Taken from Pete’s series Dance Lessons.

Normally, he liked boundaries. Boundaries were the safety net. Boundaries kept people on the right path. But right now, he felt like rules were made to be broken… — Heather Burch

A dozen kids were playing street hockey. I could hear the coarse language flying faster than the puck, but didn’t think it was bad enough to ask my kids to come indoors. Then, Whap! I heard the front door slam.

“The kids outside won’t listen to me. I told them we don’t say those words, but they said it’s a free country and they don’t have to follow my rules!”

“They’re right,” I told him. “Our rules are for our family.”

“But I don’t like it when they say that stuff.”

“Yeah, me either. But do you like playing street hockey with them?” He nodded. “Then relationship trumps vocabulary,” I told him.

Every group of people has “tribal rules” that those in the group are expected to abide by. My child knew our family’s standards of behavior—our tribal rules. What my boy didn’t realize is that he can’t enforce our rules on people outside our tribe—that isolates everybody from everybody. Our rules aren’t intended to keep others out, but to keep our tribe aligned.

The early church debated over tribal rules during their time of expansion. Persecution had intensified and early Christ-followers fled Jerusalem. They settled in new towns where Gentiles—outsiders—were being exposed to the Gospel. These outsiders didn’t share the Jewish roots of the first believers, and cultural clashes arose concerning food laws and circumcision. Some thought Jewish tribal rules applied to all:

“Unless you are circumcised… you cannot be saved.” (Acts 15:1)

Think about it! This was a big deal. The core message of grace was at stake. I love the way Jesus’ brother James chimed in:

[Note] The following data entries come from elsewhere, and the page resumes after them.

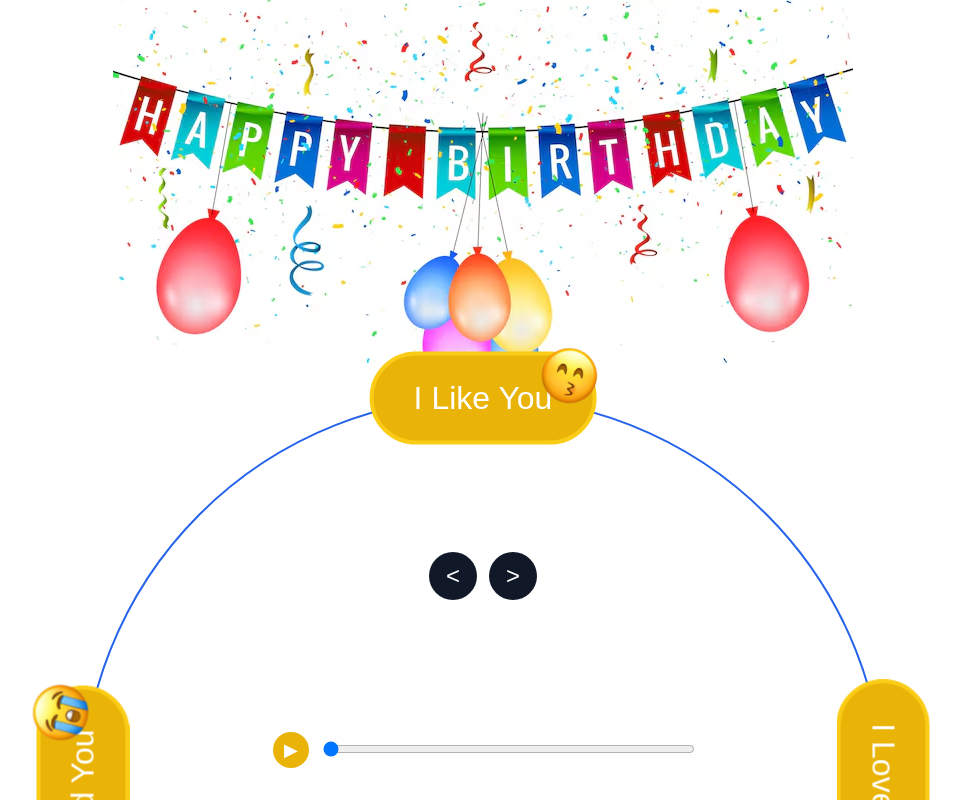
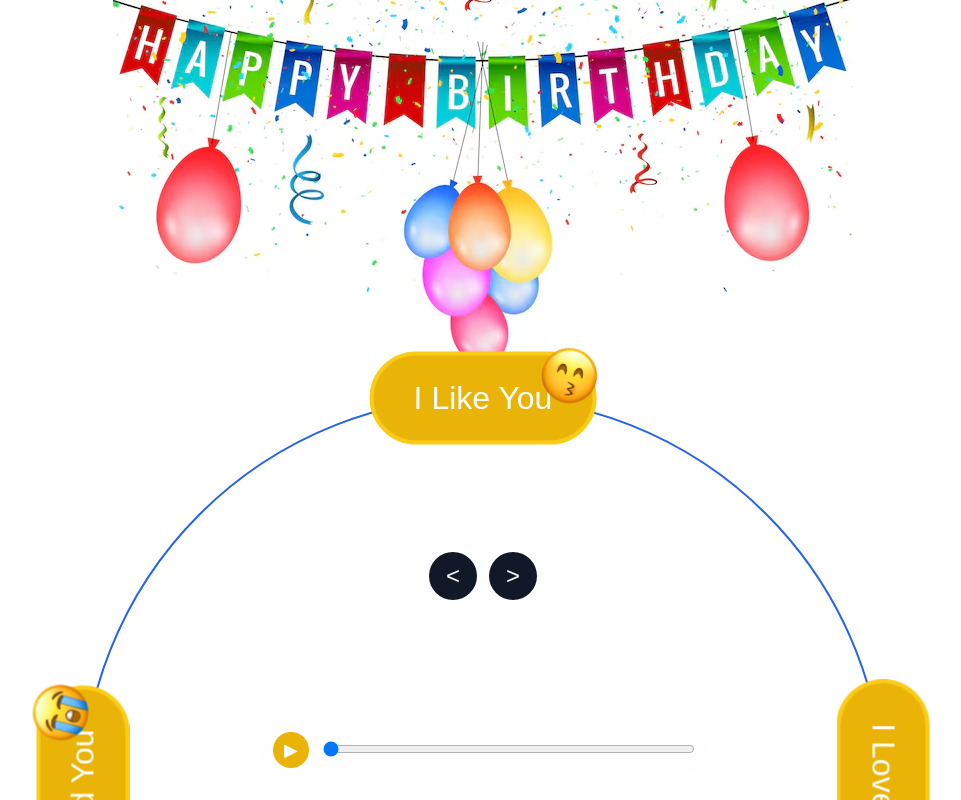
Before and after one commit to doantd11/1308, a React (Vite) app: page / in a window 1280 px wide. Shown: the whole page, without its empty margins (157-1118 px from the left). Built offline with nearby package versions, Linux system fonts and the light colour scheme.

Commit message:
[DatDT][BackgroundTemp][move banner up 20px]

```diff
--- a/components/temp/BackgroundTemp.jsx
+++ b/components/temp/BackgroundTemp.jsx
@@ -19,9 +19,9 @@ export default function BackgroundTemp() {
           display: 'block',
           height: 'auto',
           left: '50%',
-          maxWidth: '100%',
+          maxWidth: '200%',
           position: 'absolute',
-          top: 0,
+          top: '-71px',
           transform: 'translateX(-50%)',
           width: '740px',
         }}
```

“It is my judgment… that we should not make it difficult for the Gentiles who are turning to God.” (Acts 15:19)

And neither should we. Coming to faith in Jesus is hard enough for some people. Why would we make it more difficult for them by requiring our tribal rules about language, dress, music, food, etc.? Isn’t it time that we drop the role of enforcer and become champions of grace outside our tribe?

Lord, as I dive into these tribal rules, show me which ones I expect others to live by. Show me which rules I’ve slung around the neck of a fellow human, a weight that keeps us from dancing together. Amen.